- [Exercise brief] Find the word "AmateurRadioIcons" in the records below. List each line containing it.

- [Data for the task]
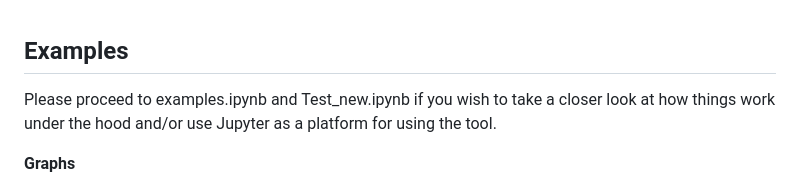
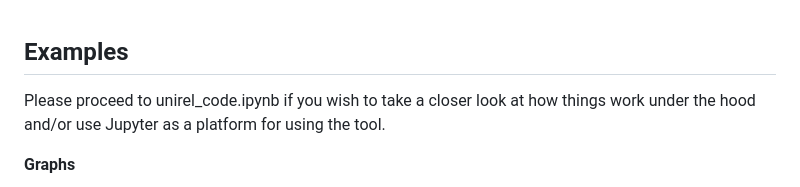
Before and after one commit to KirillAn/Serendipity-Test, a Markdown page: README.md, the part around the change. GitHub-like rendering.

```diff
--- a/README.md
+++ b/README.md
@@ -27,7 +27,7 @@ docker-compose up -d --build
 
 ## Examples
 
-Please proceed to examples.ipynb and Test_new.ipynb if you wish to take a closer look at how things work under the hood and/or use Jupyter as a platform for using the tool.
+Please proceed to unirel_code.ipynb if you wish to take a closer look at how things work under the hood and/or use Jupyter as a platform for using the tool.
 
 **Graphs**
 <div id="header" align="center"> <img src=https://github.com/KirillAn/Serendipity-Test/blob/main/pics/exmpl1.jpg width="1000"/>
```
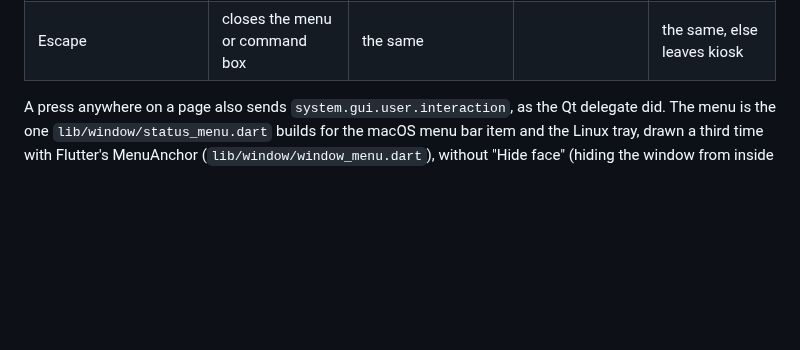
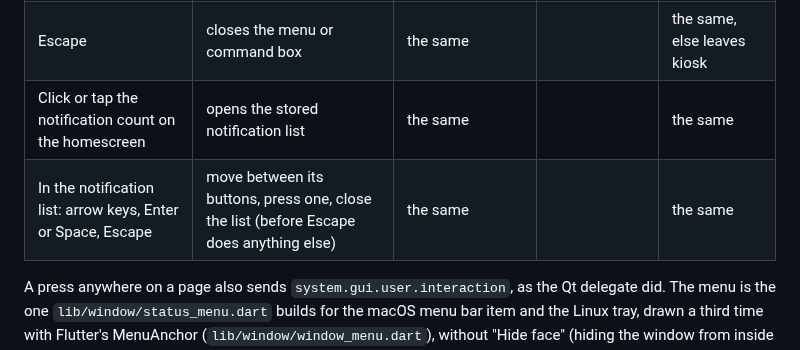
Before and after one commit to OscillateLabsLLC/ovos-gui-visage, a Markdown page: docs/SCOPE.md, the part around the change. Drawn GitHub-style; blank space fills up the shorter version.

```diff
--- a/docs/SCOPE.md
+++ b/docs/SCOPE.md
@@ -186,6 +186,8 @@ apply:
 | Right-click, two-finger tap, Menu key | opens the menu | opens the menu | expands, then opens the menu | opens the menu |
 | Keyboard button on the homescreen | opens the command box | | | opens the command box |
 | Escape | closes the menu or command box | the same | | the same, else leaves kiosk |
+| Click or tap the notification count on the homescreen | opens the stored notification list | the same | | the same |
+| In the notification list: arrow keys, Enter or Space, Escape | move between its buttons, press one, close the list (before Escape does anything else) | the same | | the same |
 
 A press anywhere on a page also sends `system.gui.user.interaction`, as the Qt delegate did. The menu is the one
 `lib/window/status_menu.dart` builds for the macOS menu bar item and the Linux tray, drawn a third time with
```
Also changed, not shown: README.md (+12 -0 lines), docs/BACKLOG.md (+5 -1 lines).
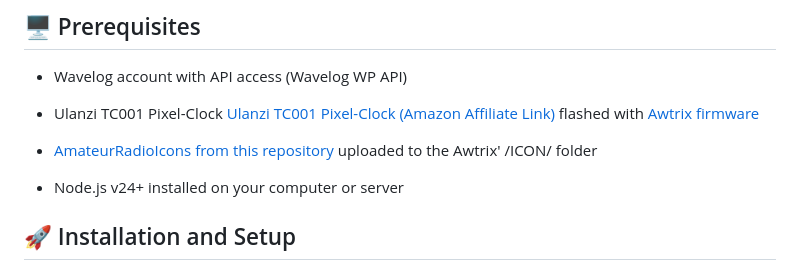
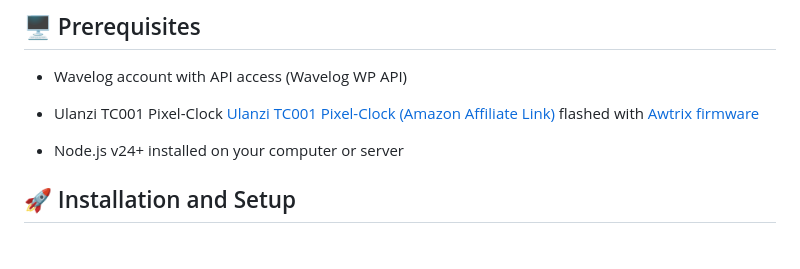
Before and after one commit to HochdruckHummer/WavelogQSOStats2Awtrix, a Markdown page: README.md, the part around the change. Drawn GitHub-style; blank space fills up the shorter version.

Commit message:
Update README to remove AmateurRadioIcons reference
Removed reference to AmateurRadioIcons from the prerequisites section.

```diff
--- a/README.md
+++ b/README.md
@@ -18,7 +18,6 @@ Built with Node.js, Express, and simple web interface:
 * Wavelog account with API access (Wavelog WP API)
 
 * Ulanzi TC001 Pixel-Clock [Ulanzi TC001 Pixel-Clock (Amazon Affiliate Link)](https://geni.us/ulanzi-pixelclock) flashed with [Awtrix firmware](https://github.com/Blueforcer/awtrix3)
-* [AmateurRadioIcons from this repository](https://github.com/HochdruckHummer/WavelogQSOStats2Awtrix/tree/main/AmateurRadioIcons) uploaded to the Awtrix' /ICON/ folder
 
 * Node.js v24+ installed on your computer or server
 ## 🚀 Installation and Setup
```
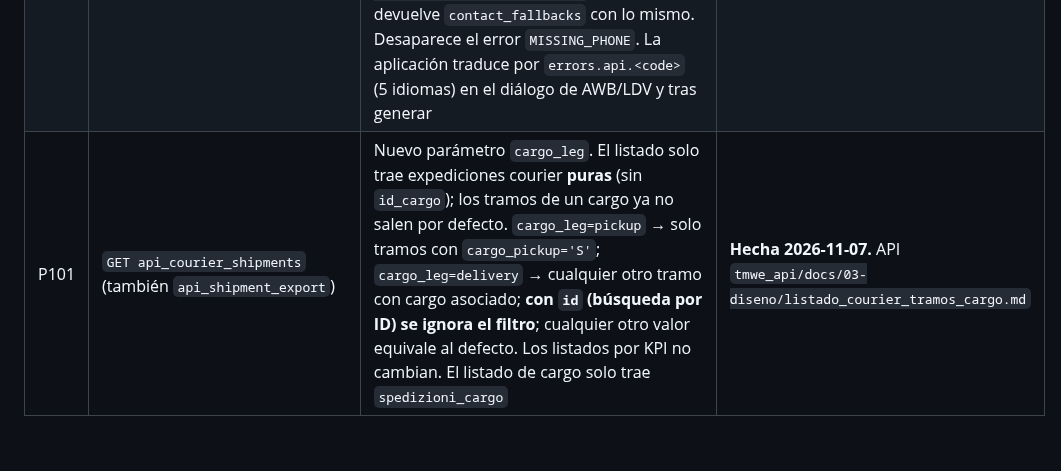
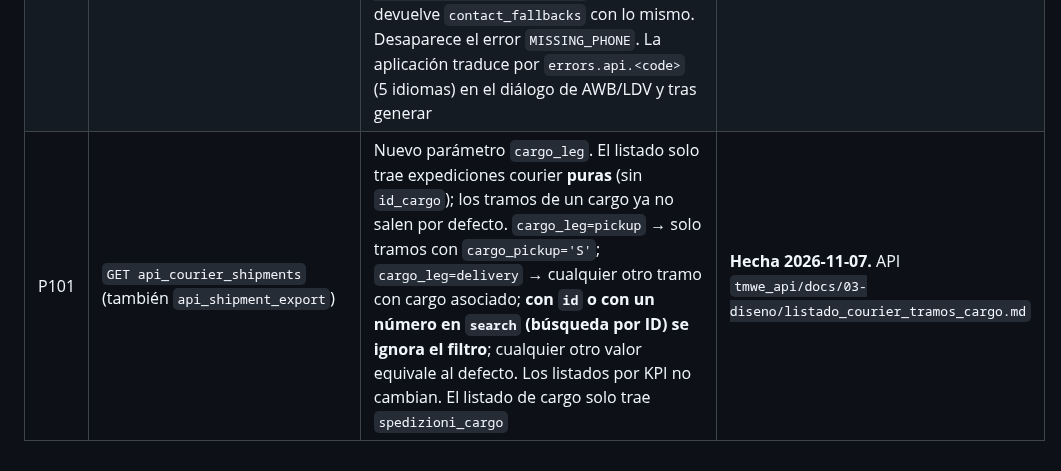
Before and after one commit to josegabrieltmwe/erp_findair, a Markdown page: docs/contrato-con-api.md, the part around the change. Rendered like a GitHub page.

Commit message:
docs(contrato): el buscador libre numerico busca por ID e ignora cargo_leg
Co-Authored-By: Claude Sonnet 5.5 <noreply@anthropic.com>

```diff
--- a/docs/contrato-con-api.md
+++ b/docs/contrato-con-api.md
@@ -331,4 +331,4 @@ Diseño: `tmwe_api/docs/03-diseno/etiquetas/03-mercancia-peligrosa-couriers.md`.
 | P98 | `web_validate_before_ldv` y generadores de etiquetas | La prevalidación añade avisos `category: 'dgr'`, `code: 'DGR_<código>'`. La etiqueta responde `DGR_DECLARATION_REQUIRED` con `dgr_missing`/`dgr_warnings`. El diálogo de AWB ofrece «Completar mercancía peligrosa», que abre la declaración | Resuelta (sandbox) |
 | P99 | `GET`/`POST api_courier_offer` (`Courier_Offer_Controller`) | Respuesta de un courier o de una anagrafica partner a la solicitud de cotización de una expedición courier, por `id`+`otp` (el OTP es el token de la oferta, 33 caracteres; con Bearer de aplicación, sin usuario; la sesión OTP del BFF pone `id` y `otp`). `GET` → `{success, found, data}` con la vista pública (expedición sin cliente final ni precio de venta, `kind`, `recipient`, `state`, `scopes`). `POST {costo, change_valuta, txt_risposta, txt_schedule, confirm:{price,terms}}` → `{success, state:'submitted', total, currency, answered_at}`; `400 VALIDATION_ERROR` (`error.details.fields`) / `CONFIRMATION_REQUIRED`, `409 OFFER_LOCKED` (una sola respuesta). `callback_url` obligatorio en `distribute` de `api_express_offers` y `api_partner_offers` (modo cotizar); el enlace del correo lleva `type=courier_offer`. Sustituye a `public_express_offer` (sin Bearer), que sigue solo para enlaces ya enviados | **Hecha 2026-11-06.** Plan: [plan-rfq-courier-partners.md](plan-rfq-courier-partners.md); API `tmwe_api/docs/03-diseno/rfq_courier_partners.md` |
 | P100 | `web_validate_before_ldv`, `shipment_label_generator`, `full_shipment_label_generator` | El contacto ausente (nombre, persona de contacto, teléfono, email) ya no bloquea: el API lo completa con la sede, el partner o TMWE (el email del destinatario nunca). La prevalidación añade avisos `severity:'warning'` con `code` `CONTACT_FALLBACK_PHONE\|NAME\|CONTACT\|EMAIL` (+`_NONE` en el teléfono) y `params {side, source, source_name, value}`; la generación devuelve `contact_fallbacks` con lo mismo. Desaparece el error `MISSING_PHONE`. La aplicación traduce por `errors.api.<code>` (5 idiomas) en el diálogo de AWB/LDV y tras generar | **Hecha 2026-11-07.** API `tmwe_api/docs/03-diseno/etiquetas/04-contacto-respaldo-couriers.md` |
-| P101 | `GET api_courier_shipments` (también `api_shipment_export`) | Nuevo parámetro `cargo_leg`. El listado solo trae expediciones courier **puras** (sin `id_cargo`); los tramos de un cargo ya no salen por defecto. `cargo_leg=pickup` → solo tramos con `cargo_pickup='S'`; `cargo_leg=delivery` → cualquier otro tramo con cargo asociado; **con `id` (búsqueda por ID) se ignora el filtro**; cualquier otro valor equivale al defecto. Los listados por KPI no cambian. El listado de cargo solo trae `spedizioni_cargo` | **Hecha 2026-11-07.** API `tmwe_api/docs/03-diseno/listado_courier_tramos_cargo.md` |
+| P101 | `GET api_courier_shipments` (también `api_shipment_export`) | Nuevo parámetro `cargo_leg`. El listado solo trae expediciones courier **puras** (sin `id_cargo`); los tramos de un cargo ya no salen por defecto. `cargo_leg=pickup` → solo tramos con `cargo_pickup='S'`; `cargo_leg=delivery` → cualquier otro tramo con cargo asociado; **con `id` o con un número en `search` (búsqueda por ID) se ignora el filtro**; cualquier otro valor equivale al defecto. Los listados por KPI no cambian. El listado de cargo solo trae `spedizioni_cargo` | **Hecha 2026-11-07.** API `tmwe_api/docs/03-diseno/listado_courier_tramos_cargo.md` |
```
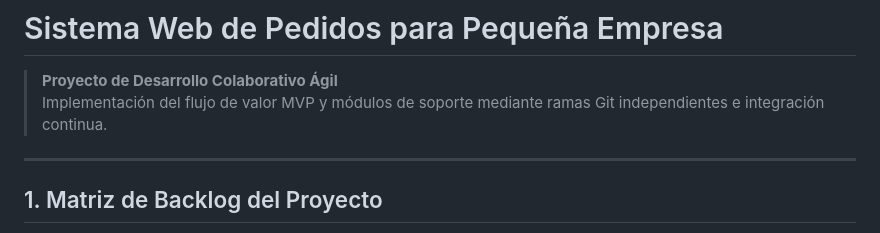
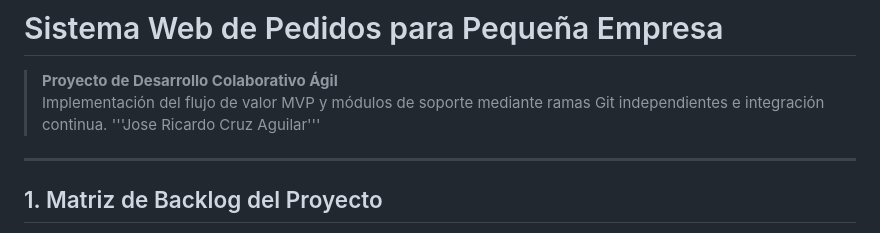
Before and after one commit to Arturocs160/sistema-pedidos-empresa, a Markdown page: README.md, the part around the change. Drawn GitHub-style.

Commit message:
feat:agregar nombre

```diff
--- a/README.md
+++ b/README.md
@@ -2,6 +2,7 @@
 
 > **Proyecto de Desarrollo Colaborativo Ágil**
 > Implementación del flujo de valor MVP y módulos de soporte mediante ramas Git independientes e integración continua.
+'''Jose Ricardo Cruz Aguilar'''
 
 ---
 
```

- [Answer to the problem]
Update README to remove AmateurRadioIcons reference
Removed reference to AmateurRadioIcons from the prerequisites section.
-* [AmateurRadioIcons from this repository](https://github.com/HochdruckHummer/WavelogQSOStats2Awtrix/tree/main/AmateurRadioIcons) uploaded to the Awtrix' /ICON/ folder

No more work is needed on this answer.